• _What to do_
Only the pictures are to be left out; set down the rest of the records exactly.

• _Entries shown_
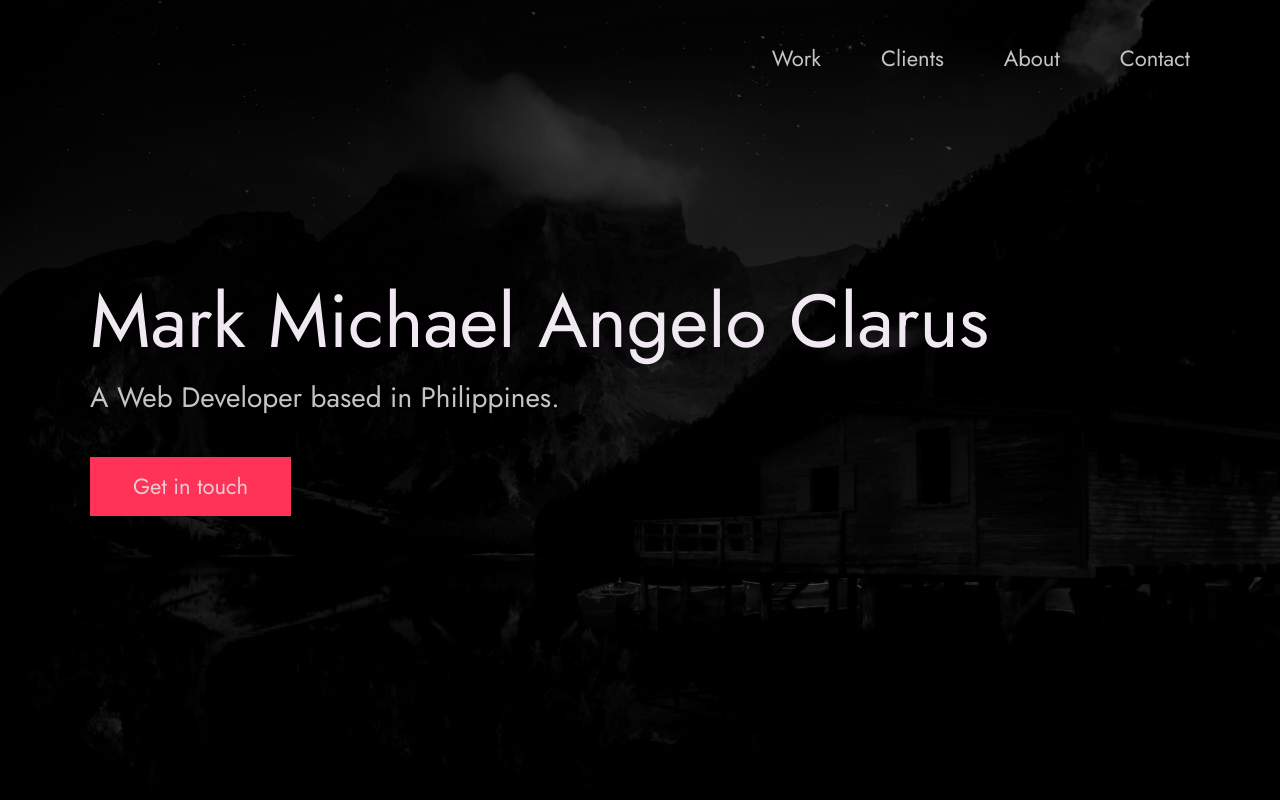
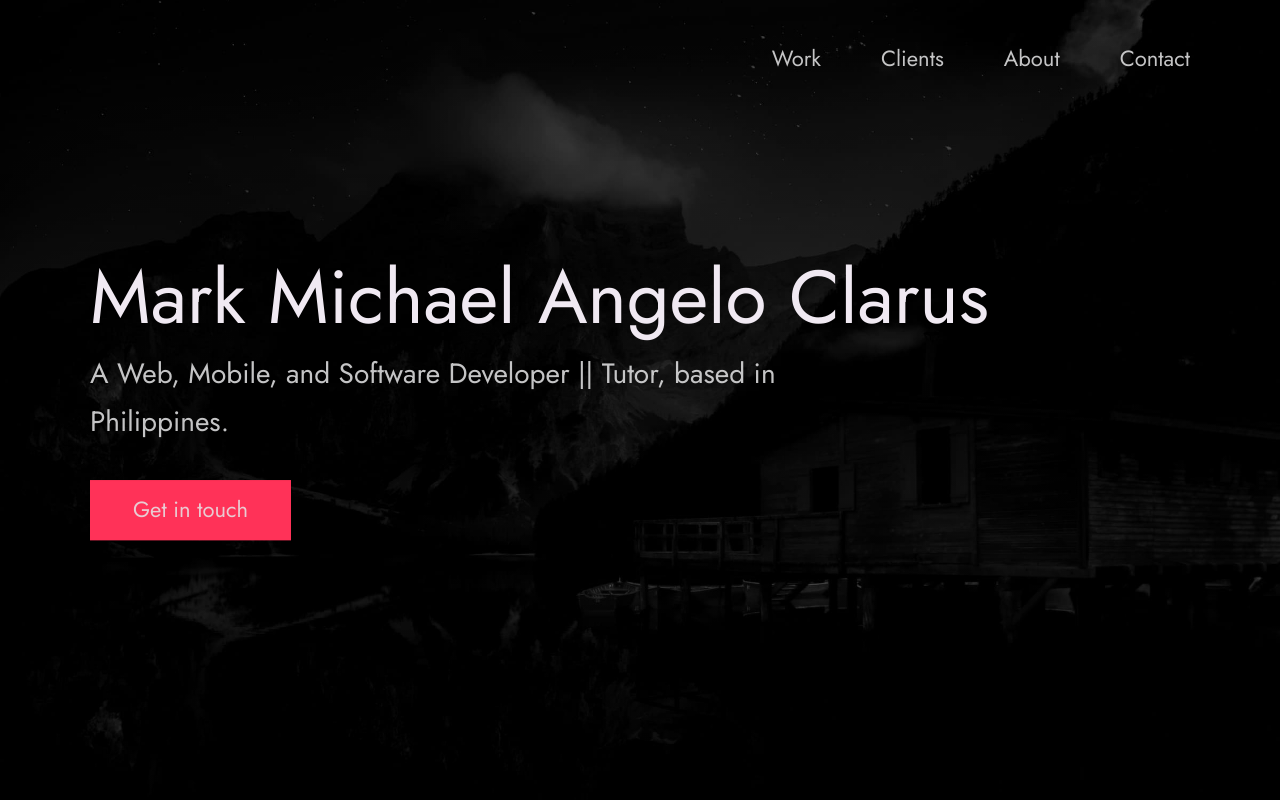
Before and after one commit to markclarus1990/github-portfolio, a plain HTML site: page index.html in a window 1280 px wide. Shown: the top 800 px of the page. Drawn offline with Linux system fonts and the light colour scheme.

Commit message:
Mulitple

```diff
--- a/index.html
+++ b/index.html
@@ -59,7 +59,7 @@
           <span>Mark Michael Angelo Clarus</span>
         </h1>
         <!-- Put a small paragraph about yourself -->
-        <p>A Web Developer based in Philippines.</p>
+        <p>A Web, Mobile, and Software Developer || Tutor, based in Philippines.</p>
         <a href="#contact" class="btn btn--pink">Get in touch</a>
       </div>
     </div>
```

• _Expected output_
Before and after one commit to markclarus1990/github-portfolio, a plain HTML site: page index.html in a window 1280 px wide. Shown: the top 800 px of the page. Drawn offline with Linux system fonts and the light colour scheme.

Commit message:
Mulitple

```diff
--- a/index.html
+++ b/index.html
@@ -59,7 +59,7 @@
           <span>Mark Michael Angelo Clarus</span>
         </h1>
         <!-- Put a small paragraph about yourself -->
-        <p>A Web Developer based in Philippines.</p>
+        <p>A Web, Mobile, and Software Developer || Tutor, based in Philippines.</p>
         <a href="#contact" class="btn btn--pink">Get in touch</a>
       </div>
     </div>
```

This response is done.